We have the back half of the courtyard (its fenced off to give us some security).  Everything here is pretty big on security.  All windows facing outside of the house have bars on them.  In our little courtyard is a big...thingy.  Its concrete or something, and on the right its a very deep tank sealed with tile.  On the left is a shallow corrugated bit.  Both have drains.  There's a faucet above the tank which we fill with water, and then use to dump over the dishes or clothes that we wash on the other side.

 The courtyard, the "thingy," our hand-washed laundry hanging out to dry!

We have two other rooms, a bedroom and a living room.  The bed is big, plenty of room for us both.

Our Bedroom

The living room has a couch, chair, and desk, as well as a tv with cable.  We don't use the tv too much, but sometimes we get worn out and just need to veg in front of it. 

The TV is to the left facing our very-not-comfortable couch. Also we named the overly friendly looking character in that painting "Ernesto"

Our place is just at the foot of a big hill that overlooks Antigua.  I think we posted a picture from there last time, there's a big cross there.  We walk up there sometimes.  There's a really nice path through the forest, everything is green and quiet.  I really like it.  Its kind of steep, so its a good workout for my calves and butt.  About a block down the hill from us is a fresh fruit stand where we can buy pineapples and bananas.  Its amazing how cheap the fresh produce is.  I bought a pineapple yesterday for what would be about 35 cents.  There's also a bakery where we buy fresh bread every day or so (they have this delicious bread that is just the perfect amount of sweetness) and a convenience store where we can get stuff if we need it quick.  Most of our shopping is done at the market, but that's another post.  Let's see if I can't find how to put some pictures up now...

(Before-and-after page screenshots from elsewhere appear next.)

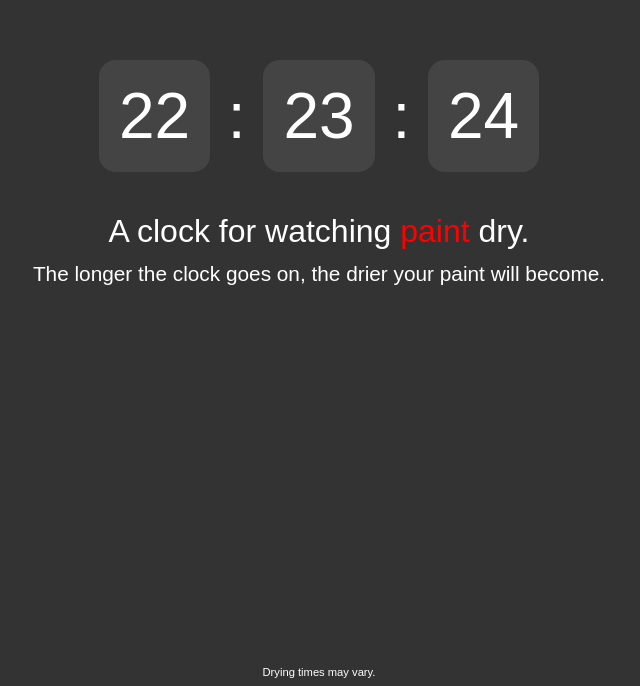
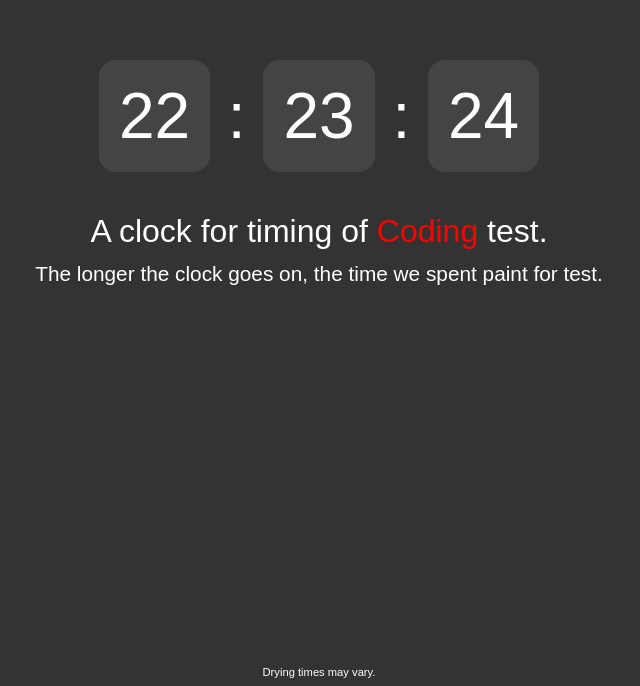
Before and after one commit to SaiGanesh21/Digital-Clock, a plain HTML site: page index.html in a window 1280 px wide. Shown: the part 121-807 px from the top of the page, without its empty margins (321-961 px from the left). Drawn offline with Linux system fonts and the light colour scheme.

Commit message:
Update index.html

```diff
--- a/index.html
+++ b/index.html
@@ -10,8 +10,8 @@
 
   <div class="clock"></div>
 
-  <p class="text">A clock for watching <span class="rainbow">paint</span> dry.</p>
-  <p class="subtext">The longer the clock goes on, the drier your <span>paint</span> will become.</p>
+  <p class="text">A clock for timing of <span class="rainbow">Coding</span> test.</p>
+  <p class="subtext">The longer the clock goes on, the time we spent  <span>paint</span> for test.</p>
   <p class="subWarning">Drying times may vary.</p>
 
   <script src="app.js"></script>
```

The little park just outside our place.  There's at lest two or three couples making out in it at any given moment.

Our apartment is through that little door, down a hallway, and in the back of the courtyard.

Sunday, September 19, 2010

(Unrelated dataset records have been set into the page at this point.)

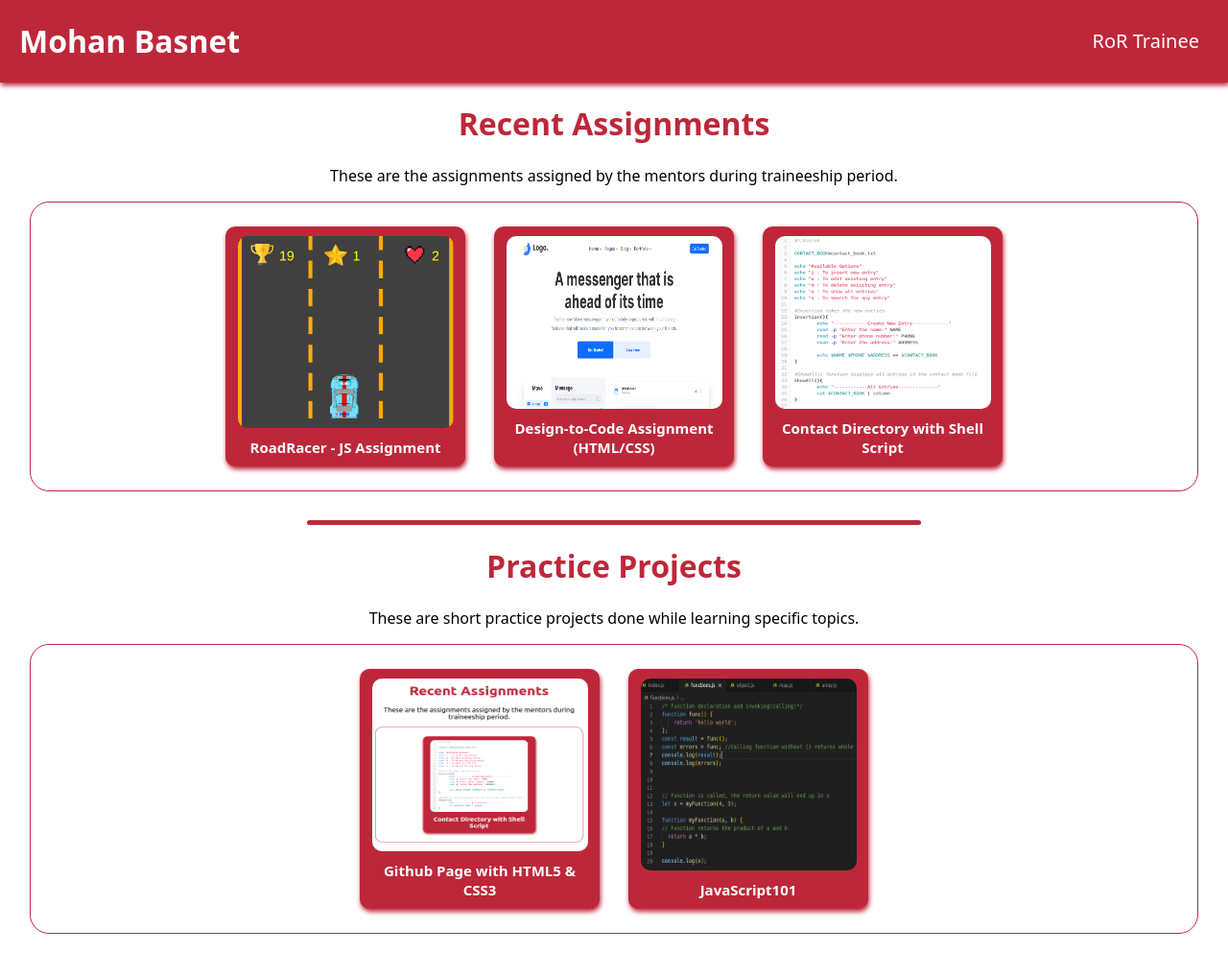
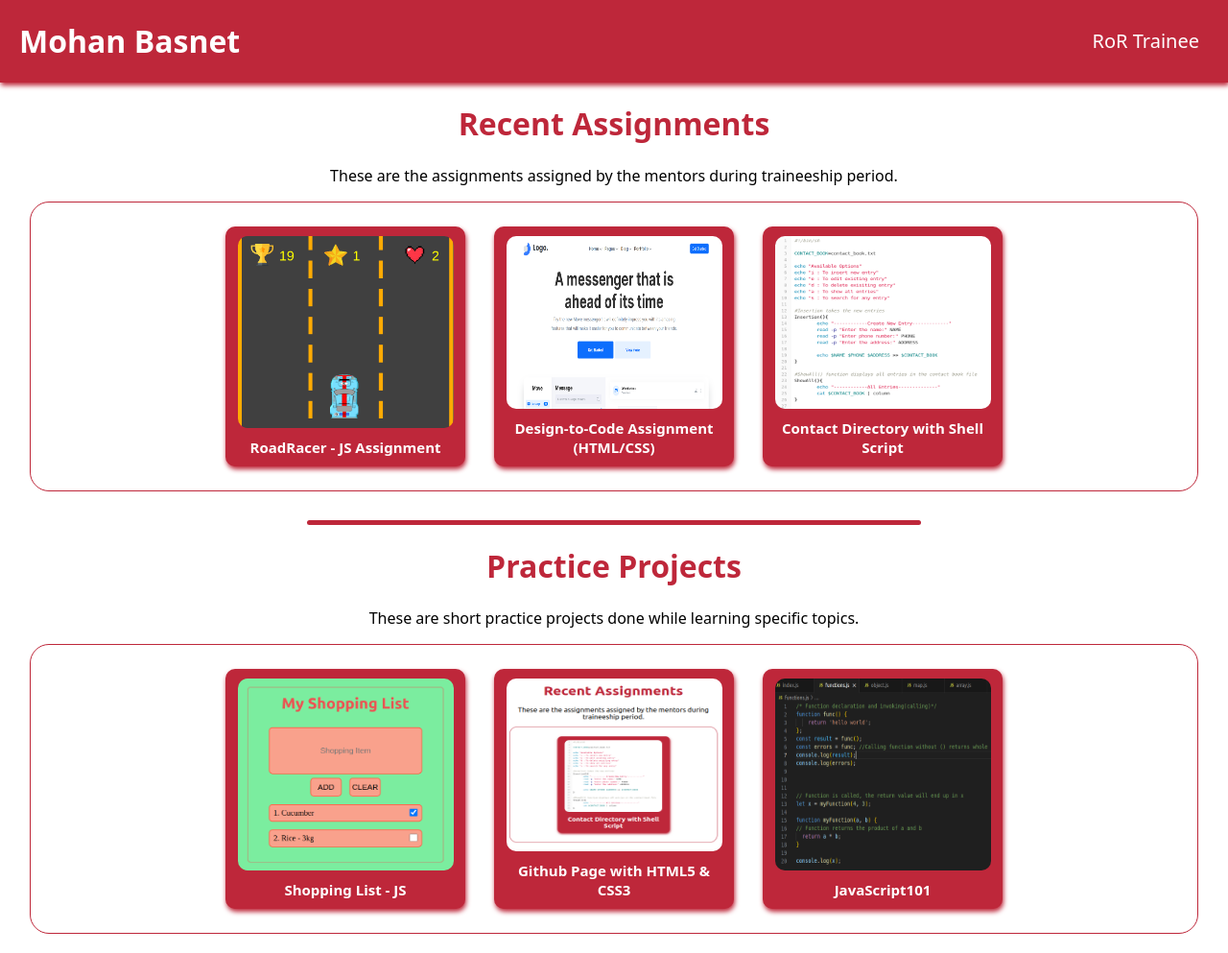
Before and after one commit to basnetanish2030/basnetanish2030.github.io, a plain HTML site: page index.html in a window 1280 px wide. Shown: the whole page at 96% size. Drawn offline with Linux system fonts and the light colour scheme.

Commit message:
Add Shopping List Project

```diff
--- a/index.html
+++ b/index.html
@@ -55,22 +55,24 @@
                 <p>These are short practice projects done while learning specific topics.</p>
             </div>
             <div class="collection">
+                <a href="https://git.bajratechnologies.com/mohanbasnet/js-shopping-list" target="_blank">
+                    <div class="items">
+                        <img src="img/shopping.png">
+                        <h6>Shopping List - JS</h6>
+                    </div>
+                </a>
                 <a href="https://github.com/basnetanish2030/basnetanish2030.github.io" target="_blank">
                     <div class="items">
                         <img src="img/gihubpage.png">
                         <h6>Github Page with HTML5 & CSS3</h6>
                     </div>
                 </a>
-
                 <a href="https://git.bajratechnologies.com/mohanbasnet/javascript101" target="_blank">
                     <div class="items">
                         <img src="img/js.png">
                         <h6>JavaScript101</h6>
                     </div>
                 </a>
-
-
-
             </div>
         </div>
 
```
Also changed, not shown: img/shopping.png (added).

First Week in Guatemala

It's been one week since our arrival in Antigua, and we can't believe how much we have accomplished!

1. Becky started Monday and worked a full week (well, almost full, besides the national holiday) at her organization, Nuestros Ahijados.

2. Ben found two steady piano gigs, one at Cafe Flor (a Thai restaurant owned by a Salvadorian) where he played Thursday night and the second at Cafe No Se, where he starts this coming Wednesday.

3. Ben signed up for a three-week intensive Spanish language class with the Guatebuena language school, where he starts four-hour days this Monday.

4. Ben and Becky found a great little apartment and moved out of their host family's house and into their new space on Saturday.

5. We celebrated Guatemalan Independence Day (Tuesday, Wednesday, the parades might have gone on even through Thursday...)!

There will be plenty of time to tell you all about our new city in more detail. For now, a few pictures from this very busy whirlwind of a first week.

Dropped off at the airport in Milwaukee... no turning back now!

The view from La Cruz de someone we can't remember. You hike up stairs through gorgeous green forest and get a great view of Antigua, looking south towards Volcan de Agua ("Water Volcano").

A school band (mostly drums and xylophones) during the children's Independence Day parade on Tuesday.

HUGE crowds (including many who made the trip from Guatemala City) watching the day-long parades and festivities on Wednesday, Guatemala's Dia de la Independencia or Independence Day. 

The sign outside Ben's "first international music gig." Some Nuestros Ahijados volunteers showed up and we ended the night with a great rendition of Bohemian Rhapsody. Afterward, the owner played some piano pieces he wrote and some latin duets with his wife on vocals. Another perk: free drinks and meal for Ben and half-price drinks for Becky courtesy of the owner. Hurray!